Dating back to 1829, Brisbane’s heritage-listed Commissariat Store is one of only two surviving buildings that date back to Queensland’s convict period. Built in a back-breaking four months by recidivist criminals sent to Queensland’s Moreton Bay Penal Settlement as extra punishment, the Commissariat Store was originally built as a government storehouse. Surrounded by the gleaming skyscrapers of the Central Business District, today the Commissariat Store is known as the Birthplace of Brisbane, representing the beginning of European settlement in Australia.
On the river by Queens Wharf Road, today the Commissariat Store is a museum run by the Royal Historical Society of Queensland. On a visit, you can learn the story and struggle of the penal colony through the exhibits and convict-era objects on display. You’ll even see a small glass jar with the remains of some of the prisoners’ fingertips. There’s also an impressive art collection at the museum, and it’s worth seeing the 1940s painting, View of Brisbane, by Vida Lahey. Volunteer guides can also show you around the museum for no extra charge.
Photo courtesy of the Commissariat Store.

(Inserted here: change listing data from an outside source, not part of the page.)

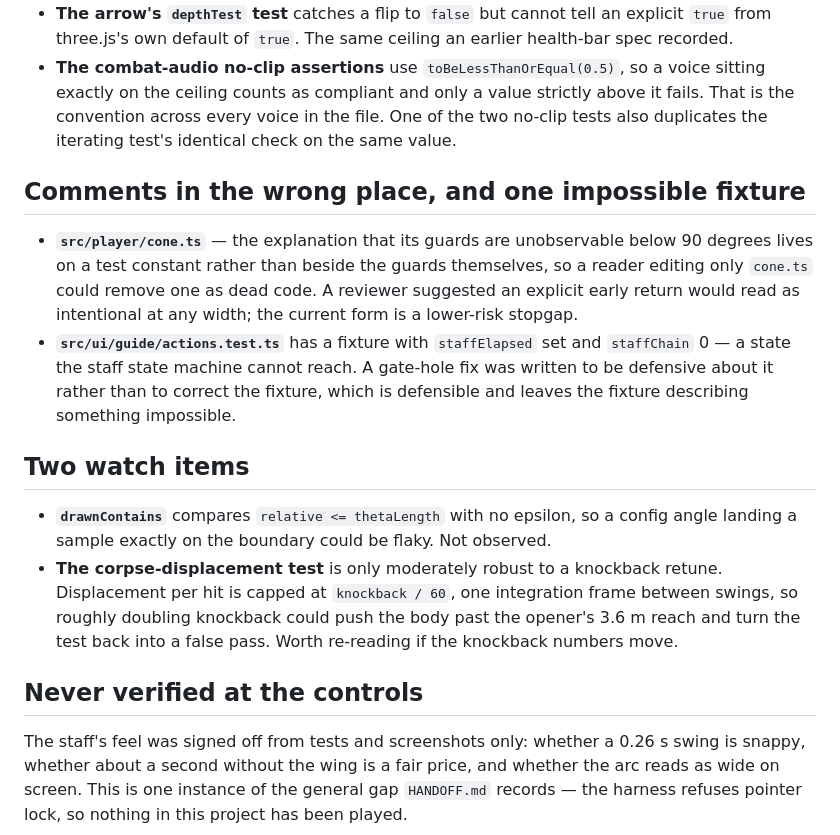
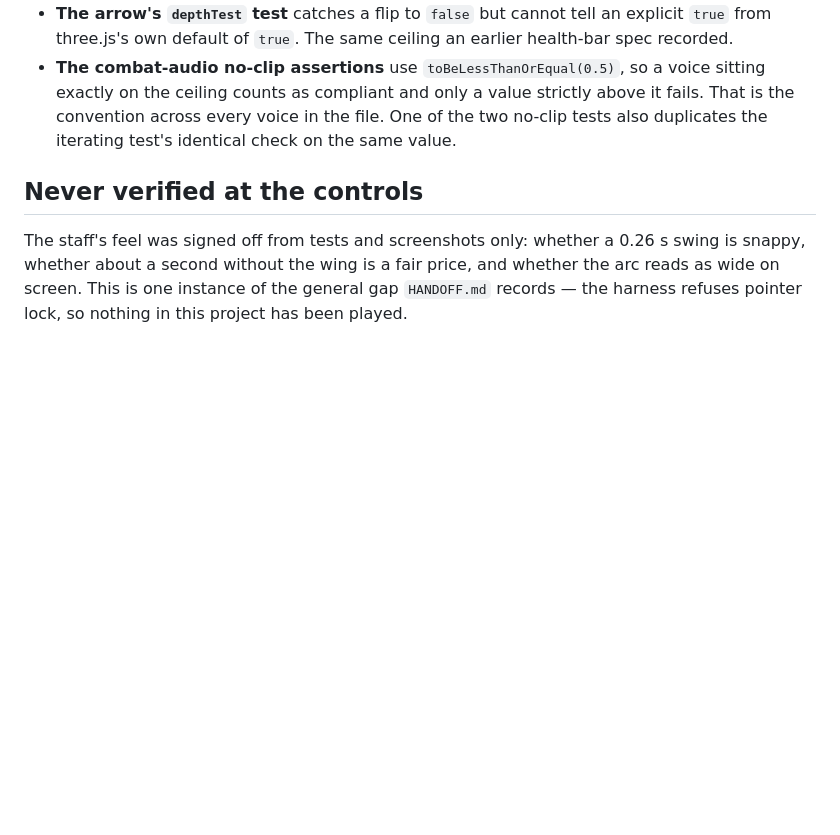
Before and after one commit to DanielNygaard00/airbender-skies, a Markdown page: docs/deferred-findings.md, the part around one of its changes. Rendered like a GitHub page; blank space fills up the shorter version.

```diff
--- a/docs/deferred-findings.md
+++ b/docs/deferred-findings.md
@@ -60,26 +80,6 @@ decision.
   exactly on the ceiling counts as compliant and only a value strictly above it fails. That is
   the convention across every voice in the file. One of the two no-clip tests also duplicates
   the iterating test's identical check on the same value.
-
-## Comments in the wrong place, and one impossible fixture
-
-- **`src/player/cone.ts`** — the explanation that its guards are unobservable below 90 degrees
-  lives on a test constant rather than beside the guards themselves, so a reader editing only
-  `cone.ts` could remove one as dead code. A reviewer suggested an explicit early return would
-  read as intentional at any width; the current form is a lower-risk stopgap.
-- **`src/ui/guide/actions.test.ts`** has a fixture with `staffElapsed` set and `staffChain` 0 —
-  a state the staff state machine cannot reach. A gate-hole fix was written to be defensive
-  about it rather than to correct the fixture, which is defensible and leaves the fixture
-  describing something impossible.
-
-## Two watch items
-
-- **`drawnContains`** compares `relative <= thetaLength` with no epsilon, so a config angle
-  landing a sample exactly on the boundary could be flaky. Not observed.
-- **The corpse-displacement test** is only moderately robust to a knockback retune.
-  Displacement per hit is capped at `knockback / 60`, one integration frame between swings, so
-  roughly doubling knockback could push the body past the opener's 3.6 m reach and turn the
-  test back into a false pass. Worth re-reading if the knockback numbers move.
 
 ## Never verified at the controls
 
```
Also changed, not shown: other parts of docs/deferred-findings.md (+25 -5 lines).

Open Tuesday to Friday from 10-4pm, the Commissariat Store museum is on 115 William Street in the CBD. Adult tickets cost $6, and children’s tickets cost $3. Guided tours are free.